She approached me after a funeral service, her beautiful scarf framing her face, a woman who looked to be in her 70s. I was rendered completely speechless. And I confess her words mark my memory with a sadness I have a hard time articulating.
You see, I live in a world where gender both qualifies and disqualifies you. Where “othering” is often the language of the day and I regularly observe all-male elder boards or male-led denominations attempting to dictate who they want me to be, how I should use my gifts, and what they will allow me to do.
As a woman who holds a master’s degree in theology, and who has served as an interim pastor and a chaplain, I am more confident than ever that God has created me to pastor and to preach, to teach and to shepherd. I can tell you that nothing comes more naturally to me than this. It actually caught me by surprise when I served as an interim pastor, the ease of my stepping into this type of service, the joy and the aliveness of it all.

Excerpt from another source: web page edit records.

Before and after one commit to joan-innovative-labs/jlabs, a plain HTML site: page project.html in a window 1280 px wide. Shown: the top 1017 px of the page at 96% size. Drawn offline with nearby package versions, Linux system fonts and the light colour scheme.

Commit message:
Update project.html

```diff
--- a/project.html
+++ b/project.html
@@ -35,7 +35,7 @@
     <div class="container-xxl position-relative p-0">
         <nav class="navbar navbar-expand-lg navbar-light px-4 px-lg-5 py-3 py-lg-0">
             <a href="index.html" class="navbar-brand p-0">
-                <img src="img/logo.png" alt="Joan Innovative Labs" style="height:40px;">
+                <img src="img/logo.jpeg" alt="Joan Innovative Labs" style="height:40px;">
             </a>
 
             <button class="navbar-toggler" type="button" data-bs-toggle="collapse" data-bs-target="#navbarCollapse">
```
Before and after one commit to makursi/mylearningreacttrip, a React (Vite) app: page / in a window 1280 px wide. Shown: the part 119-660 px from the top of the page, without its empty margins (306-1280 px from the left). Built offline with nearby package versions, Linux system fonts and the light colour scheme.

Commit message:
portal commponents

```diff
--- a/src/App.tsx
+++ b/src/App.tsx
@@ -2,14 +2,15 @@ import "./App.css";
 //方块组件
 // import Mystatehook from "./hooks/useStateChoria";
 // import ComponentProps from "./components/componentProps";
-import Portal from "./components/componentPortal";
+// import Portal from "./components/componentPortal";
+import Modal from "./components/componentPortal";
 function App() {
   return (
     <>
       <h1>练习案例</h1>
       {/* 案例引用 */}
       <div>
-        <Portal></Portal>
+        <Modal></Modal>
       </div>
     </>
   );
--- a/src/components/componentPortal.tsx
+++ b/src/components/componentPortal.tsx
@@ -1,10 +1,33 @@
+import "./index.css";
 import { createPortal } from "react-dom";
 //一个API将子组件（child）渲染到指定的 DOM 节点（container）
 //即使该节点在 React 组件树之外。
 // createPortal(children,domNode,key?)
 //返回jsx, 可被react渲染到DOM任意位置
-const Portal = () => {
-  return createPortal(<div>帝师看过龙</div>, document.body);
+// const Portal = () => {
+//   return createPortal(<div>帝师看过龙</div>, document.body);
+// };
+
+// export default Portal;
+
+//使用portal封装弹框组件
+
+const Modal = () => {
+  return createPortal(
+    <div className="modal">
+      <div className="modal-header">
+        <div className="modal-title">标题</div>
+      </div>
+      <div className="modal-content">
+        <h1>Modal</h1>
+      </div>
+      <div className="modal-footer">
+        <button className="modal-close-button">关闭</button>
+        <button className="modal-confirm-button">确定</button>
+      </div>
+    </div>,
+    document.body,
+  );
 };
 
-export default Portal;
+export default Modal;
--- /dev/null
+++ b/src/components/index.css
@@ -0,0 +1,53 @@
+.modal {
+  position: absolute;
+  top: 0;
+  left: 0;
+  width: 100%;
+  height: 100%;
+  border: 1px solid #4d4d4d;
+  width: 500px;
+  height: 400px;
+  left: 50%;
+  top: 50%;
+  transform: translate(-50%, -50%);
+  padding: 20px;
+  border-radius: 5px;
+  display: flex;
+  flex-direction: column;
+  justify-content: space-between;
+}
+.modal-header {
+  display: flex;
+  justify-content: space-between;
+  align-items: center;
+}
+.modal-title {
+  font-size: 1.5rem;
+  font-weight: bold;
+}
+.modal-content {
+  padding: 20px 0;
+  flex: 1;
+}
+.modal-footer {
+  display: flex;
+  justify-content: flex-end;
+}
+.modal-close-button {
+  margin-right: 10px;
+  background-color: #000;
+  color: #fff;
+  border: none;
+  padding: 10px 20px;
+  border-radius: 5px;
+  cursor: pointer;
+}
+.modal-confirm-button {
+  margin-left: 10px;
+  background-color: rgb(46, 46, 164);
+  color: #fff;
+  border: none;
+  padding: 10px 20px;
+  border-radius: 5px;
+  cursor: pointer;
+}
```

If the glory of God is woman fully alive, I experienced that feeling of God’s glory and delight surrounding me, of freedom to fully embrace and live out of my giftedness and experiences.
Today, I find myself in a unique place. On the one hand, the Church seems to be recognizing that female voices are needed, that they are needed on church staffs, and that they need to be sought out. On the other hand, I am often wanted only if I conform to a certain constrained ideal.
When I have been shamed about preaching or serving as a pastor, the “othering” has often come from other women. This hurts most of all. I want to see each woman set free, regardless of her circumstances, and the things that hurt most are the sideways comments.
I remember once sharing with a woman who happened to be the wife of a pastor in the community how a sermon outline had finally come together in my head. She looked up, startled, her eyes narrowing: “What is it you DO as a pastor exactly?” (i.e., Please tell me it isn’t preaching or teaching!)
I am amazed at the many people who want a description of what a female pastor does, when I think this should be fairly obvious. She does whatever is needed to help and aid a congregation in their spiritual growth: she teaches and preaches, she counsels and consoles, she stands in mud to conduct a graveside service in the cold.
Several other women approached me at different times to ask: “What does your husband think of all this?” It always perplexed me, because without my husband’s overwhelming support and encouragement, I wouldn’t have pursued ministry at all. Instead of feeling threatened by my gifts, he has been outspoken in his support. When I have been uncertain, he has encouraged me not to turn back but to step forward.
Once in awhile someone will approach me about a position in which I must shrink to fit. We want you to provide pastoral care, but not be a pastor; to help grieving families but not participate in funerals, that sort of thing. I have conversations with myself and my mentor in which I try to make these scenarios work, but I come up empty-handed.
God’s good work in me has not prepared me to shrink to fit, but to continue to expand so God can use me fully and freely.
In the midst of all this othering, I have watched myself become quieter at times. The ease and effervescence of my personality has been subdued as I experience the reality of being a square-shaped piece that others keep trying to fit into a round hole.
So when asked, I tell others I am an author and a writer, and it is true.
But inside my heart says: This is not all of me! Come closer and show me that you believe Jesus has set his daughters free, and I will dare to reveal this heart of a pastor, this longing to love as I was created to love, this beautiful part of me that makes me feel “other.”
Suzanne Burden lives in the Indiana heartland with her husband, David, where she serves as a part-time chaplain. She is the coauthor of the book Reclaiming Eve: The Identity and Calling of Women in the Kingdom of God, and confesses to regularly making paleo chocolate cake in the microwave.
Image credit: Lee Cannon